|Junior next to completed UV scanner box on table|
For the UV scanner, we were also able to have a large wooden table made by the same local carpenter. The table is 40 inches high so that the UV scanner box head portals are at eye level for most of the people here, which is slightly shorter than in the USA. We also made a hole in the center for the contaminated nuts to pass through, probably to a bag suspended underneath the table.
While we were waiting for the table to be built, I took some more photos/video of the UV light and how it works. I posted a video passing the UV light over a bucket of assorted nuts, from the same bag that came from Chiquimula. Since inside the UV scanner box is too dark for the video camera to capture, and the lens doesn’t work with the UV protection screen in the way, I made the video with a fair amount of ambient light, in a government office in Estanzuela. However, even in broad daylight, the contrast between aspergillus-infected peanuts and normal peanuts is readily visible, and it is easy to pick out the 2 contaminated nuts from the rest of the peanuts, which are contained in a bowl with about 40 peanuts total.

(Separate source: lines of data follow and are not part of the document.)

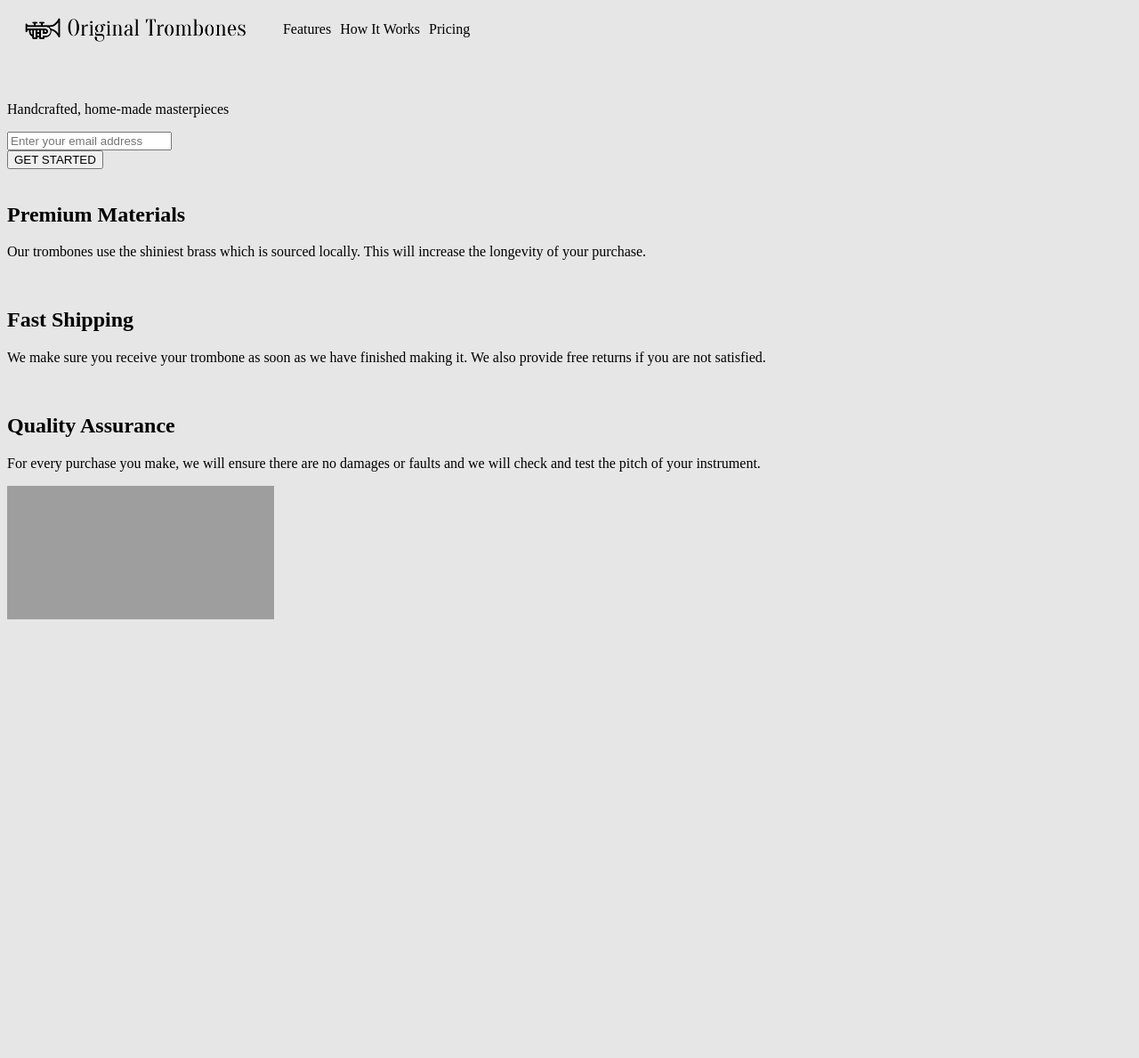
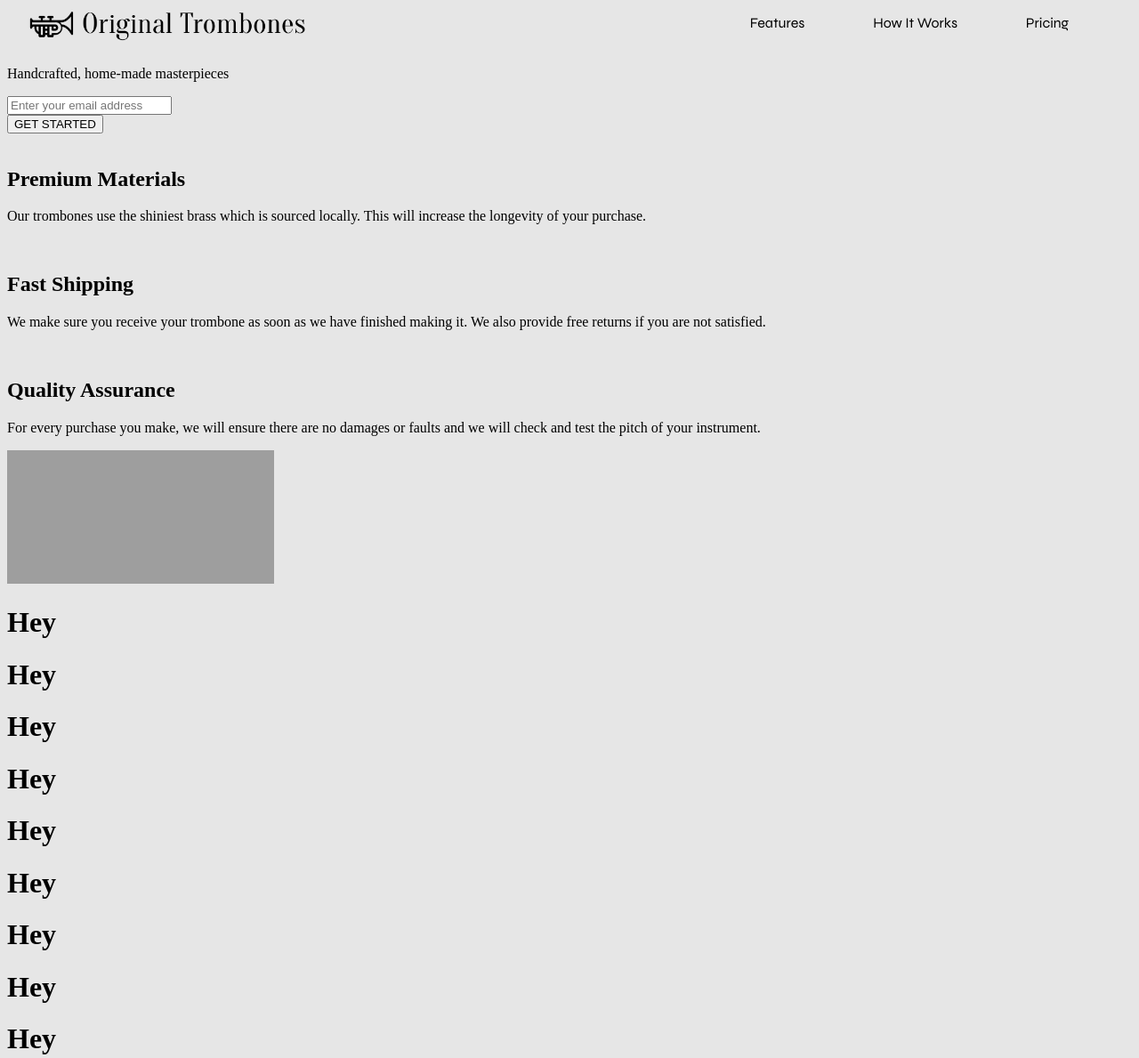
Before and after one commit to dieg00/FCCProductLandingPage, a plain HTML site: page index.html in a window 1280 px wide. Shown: the whole page at 89% size. Before the commit the page ends 800 px from the top, so only its background shows below. Drawn offline with Linux system fonts and the light colour scheme; grey boxes are pictures that could not be loaded.

Commit message:
Fix header

```diff
--- a/index.html
+++ b/index.html
@@ -11,9 +11,9 @@
 		/>
 	</head>
 	<body>
-		<header>
+		<header id="header">
 			<img
-				class="logoImage"
+				id="header-img"
 				src="resources/original_trombones.png"
 				alt=""
 				srcset=""
@@ -78,6 +78,24 @@
 				</div>
 			</div>
 		</main>
+		<h1>Hey</h1>
+
+		<h1>Hey</h1>
+
+		<h1>Hey</h1>
+
+		<h1>Hey</h1>
+
+		<h1>Hey</h1>
+
+		<h1>Hey</h1>
+
+		<h1>Hey</h1>
+
+		<h1>Hey</h1>
+
+		<h1>Hey</h1>
+
 		<footer></footer>
 	</body>
 </html>
--- a/styles.css
+++ b/styles.css
@@ -1,25 +1,18 @@
 body {
 	background-color: #e6e6e6;
+	margin-top: 0;
 }
 
 footer {
 	background-color: #b5b5b5;
 }
 
-header {
-	display: flex;
-	flex-direction: row;
-	justify-content: space-between;
-	position: absolute;
+main {
+	padding-top: 4.5vw;
 }
 
-main {
-	padding-top: 7vw;
-}
-
-.logoImage {
-	height: 2.4vw;
-	padding-top: 10px;
+nav {
+	padding-right: 10px;
 }
 
 .navigation {
@@ -30,5 +23,20 @@ main {
 }
 
 .navItem {
-	margin-right: 10px;
+	font-family: "Syne", sans-serif;
+	margin-right: 6vw;
 }
+
+#header {
+	background-color: #e6e6e6;
+	display: flex;
+	flex-direction: row;
+	justify-content: space-between;
+	position: fixed;
+	width: 100%;
+}
+
+#header-img {
+	height: 3vw;
+	padding-top: 10px;
+}
```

|Peanut samples under UV light comparison|
Afterwards, I saw some more farms in the area surrounding Estanzuela with Luis. We visited an expensive green pepper farm that was completely enclosed in plastic netting, to keep insects from eating the vegetables. We also took a pickup truck tour of the city corn fields, which you can see from the photographs are very successful. I was impressed that both the green pepper farm and the city corn fields use drip irrigation, which is good because this method is both more efficient and uses less energy. On our way back to town, we saw a Yuca field, which is a plant native to the area with a large root that is apparently very tasty. Luis mentioned that we can try this before I leave Estanzuela, and I will let you know if we do.
Tomorrow, I am planning to go to Chiquimula again with Juan, to observe more of their peanut production practices, and also to obtain a sample of peanuts from the Petén region in northern Guatemala. Wednesday, we will run most of the aflatoxin tests on the UV scanner and UNS with all of the peanut samples that we collect, and I will prepare more samples for lab testing in Guatemala City.